Many communities and projects in crypto claim to be a DAO. Let’s unpack those three components.
First, it should be noted that “decentralization” comes in degrees. If two people both have access to a wallet, the account is decentralized in the sense that both people share decision-making power. The more people involved in sharing the responsibility, the more relatively decentralized it will be.
Most DAOs give their members either a proportional or equal distribution of decision-making power. Members might be given votes or might be able to delegate them. In some way or another, their governance is shared, meaning there is more than just one decision-maker.
Autonomous financial activity happens automatically. A DAO might give roles to its members and some amount of operations will happen on the blockchain through smart contracts or other programmed, trustless code. This complex step incentivizes DAO members to participate in defining and carrying out the goals of the DAO.
DAOs are everywhere in crypto, and it is quite easy to find yourself among several. Simply by holding tokens you can become a member of some DAOs. MakerDAO, the creators of DAI stablecoin, is governed by holders of the MKR token. Some of their recent proposals lead to tokenizing real-world assets for the crypto markets, but they had to pass governance votes first. Other DAOs have specific goals and are formed around investment, pooling funds, or building a community of like-minded people. PleasrDAO, for example, pools funds and vote to acquire valuable NFTs which are collectively shared amongst its members.

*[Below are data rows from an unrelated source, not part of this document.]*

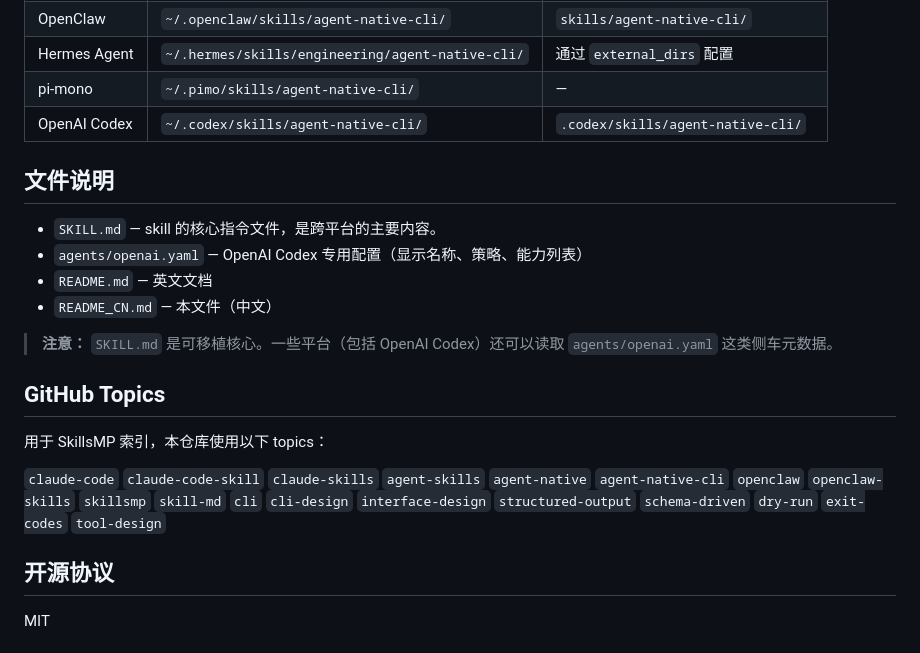
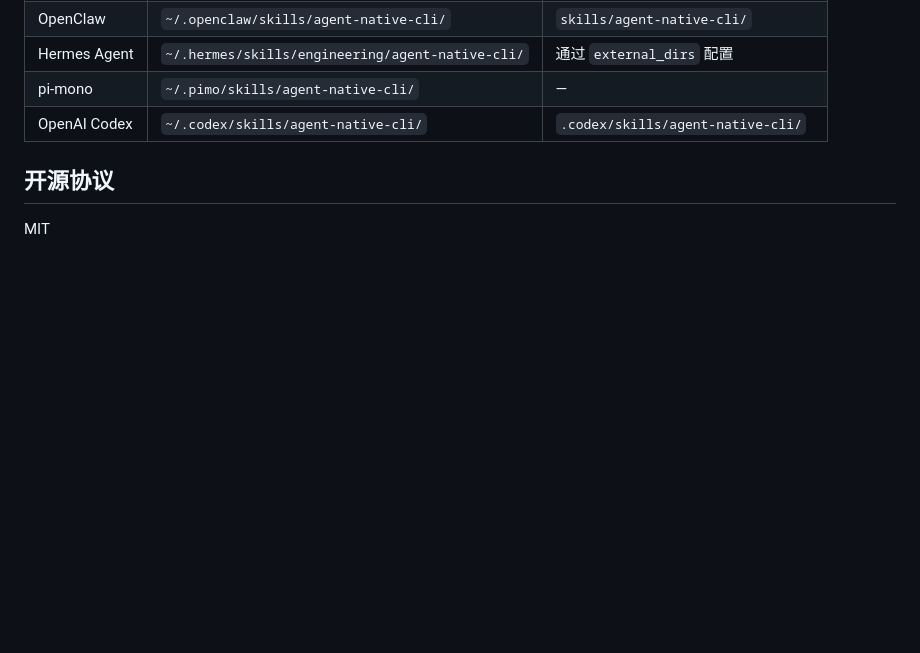
Before and after one commit to Agents365-ai/agent-native-cli, a Markdown page: README_CN.md, the part around the change. GitHub-like rendering; blank space fills up the shorter version.

```diff
--- a/README_CN.md
+++ b/README_CN.md
@@ -132,21 +132,6 @@ skills install agent-native-cli
 | pi-mono | `~/.pimo/skills/agent-native-cli/` | — |
 | OpenAI Codex | `~/.codex/skills/agent-native-cli/` | `.codex/skills/agent-native-cli/` |
 
-## 文件说明
-
-- `SKILL.md` — skill 的核心指令文件，是跨平台的主要内容。
-- `agents/openai.yaml` — OpenAI Codex 专用配置（显示名称、策略、能力列表）
-- `README.md` — 英文文档
-- `README_CN.md` — 本文件（中文）
-
-> **注意：** `SKILL.md` 是可移植核心。一些平台（包括 OpenAI Codex）还可以读取 `agents/openai.yaml` 这类侧车元数据。
-
-## GitHub Topics
-
-用于 SkillsMP 索引，本仓库使用以下 topics：
-
-`claude-code` `claude-code-skill` `claude-skills` `agent-skills` `agent-native` `agent-native-cli` `openclaw` `openclaw-skills` `skillsmp` `skill-md` `cli` `cli-design` `interface-design` `structured-output` `schema-driven` `dry-run` `exit-codes` `tool-design`
-
 ## 开源协议
 
 MIT
```
Also changed, not shown: README.md (+0 -15 lines).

When seeking out these organizations, whether to be a part of a community or seeking some sort of financial gain (or both), be sure to find a DAO that has a supportive and active community, helps you achieve your financial goals, and offers you a chance to participate in the growth of web3.